Lines from the records below that contain the word "participant" are to be copied out.

Saved entries

>>>>>

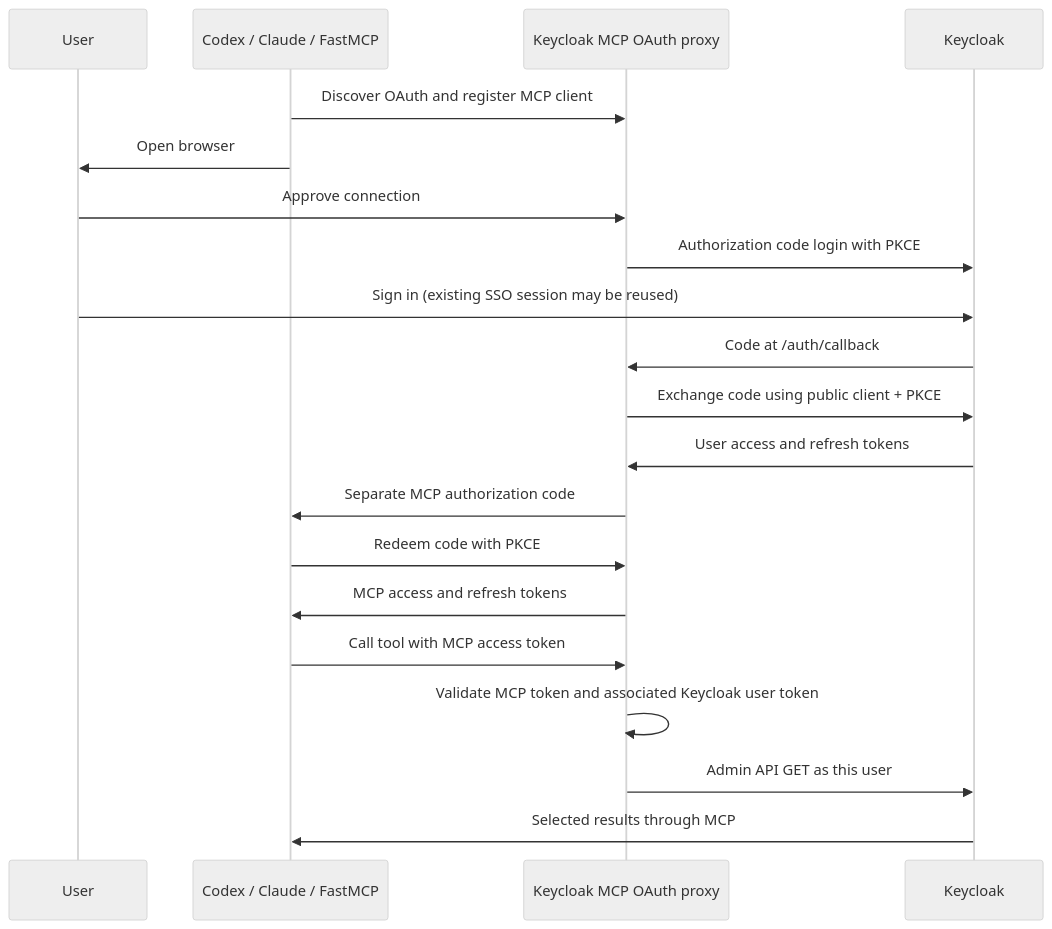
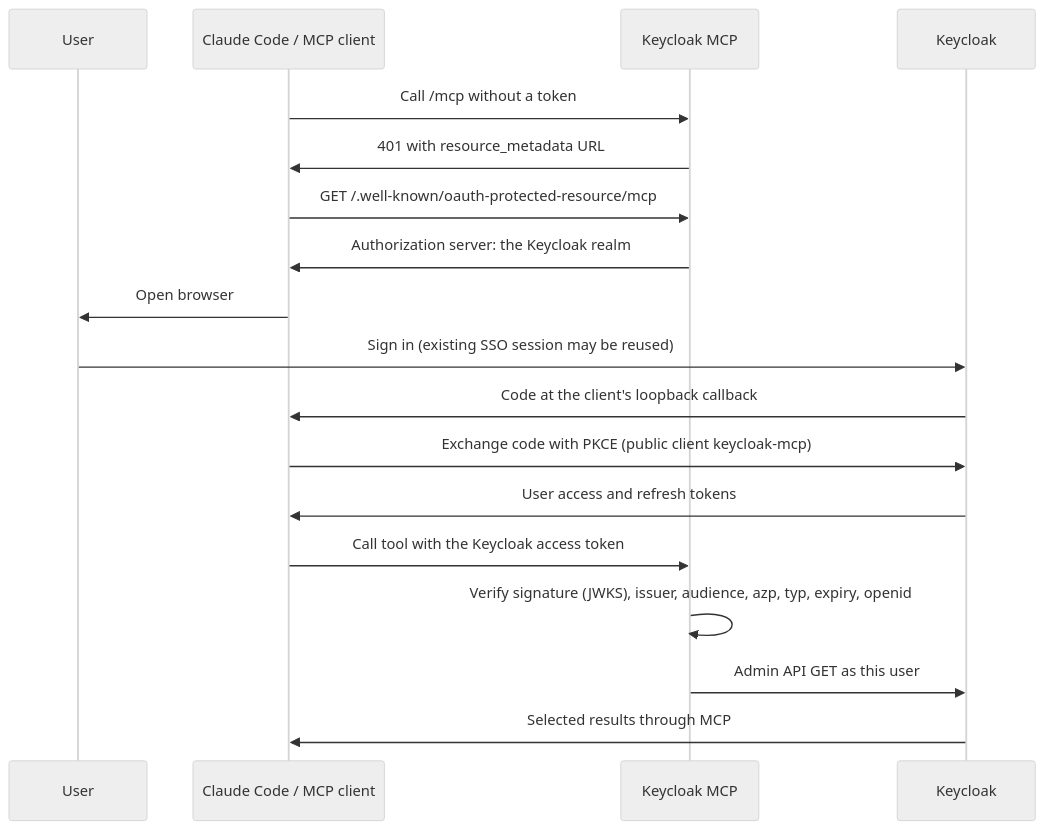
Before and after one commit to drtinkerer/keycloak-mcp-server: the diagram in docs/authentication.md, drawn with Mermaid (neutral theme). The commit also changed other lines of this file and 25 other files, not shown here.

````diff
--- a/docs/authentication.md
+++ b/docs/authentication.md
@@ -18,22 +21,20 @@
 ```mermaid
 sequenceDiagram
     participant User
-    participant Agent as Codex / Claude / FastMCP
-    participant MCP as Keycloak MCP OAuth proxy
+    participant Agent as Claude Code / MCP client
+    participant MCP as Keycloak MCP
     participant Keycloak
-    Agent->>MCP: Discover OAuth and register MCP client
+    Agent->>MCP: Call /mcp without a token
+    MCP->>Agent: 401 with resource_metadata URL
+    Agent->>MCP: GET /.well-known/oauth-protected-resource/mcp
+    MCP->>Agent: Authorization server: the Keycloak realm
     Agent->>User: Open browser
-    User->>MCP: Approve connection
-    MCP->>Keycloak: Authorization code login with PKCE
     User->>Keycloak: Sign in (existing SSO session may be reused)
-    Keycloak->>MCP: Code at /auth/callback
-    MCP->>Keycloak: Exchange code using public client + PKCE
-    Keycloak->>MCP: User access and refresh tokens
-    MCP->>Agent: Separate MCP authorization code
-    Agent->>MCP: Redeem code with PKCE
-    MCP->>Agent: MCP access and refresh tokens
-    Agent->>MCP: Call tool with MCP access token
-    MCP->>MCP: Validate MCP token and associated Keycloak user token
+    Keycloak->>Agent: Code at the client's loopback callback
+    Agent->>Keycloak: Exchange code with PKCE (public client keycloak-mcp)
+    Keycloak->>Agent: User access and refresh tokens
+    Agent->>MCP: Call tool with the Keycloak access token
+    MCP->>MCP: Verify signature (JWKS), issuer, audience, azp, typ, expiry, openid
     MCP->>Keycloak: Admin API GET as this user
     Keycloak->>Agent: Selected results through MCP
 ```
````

<<<<<

TASK RESULT:
     participant User
-    participant Agent as Codex / Claude / FastMCP
-    participant MCP as Keycloak MCP OAuth proxy
+    participant Agent as Claude Code / MCP client
+    participant MCP as Keycloak MCP
     participant Keycloak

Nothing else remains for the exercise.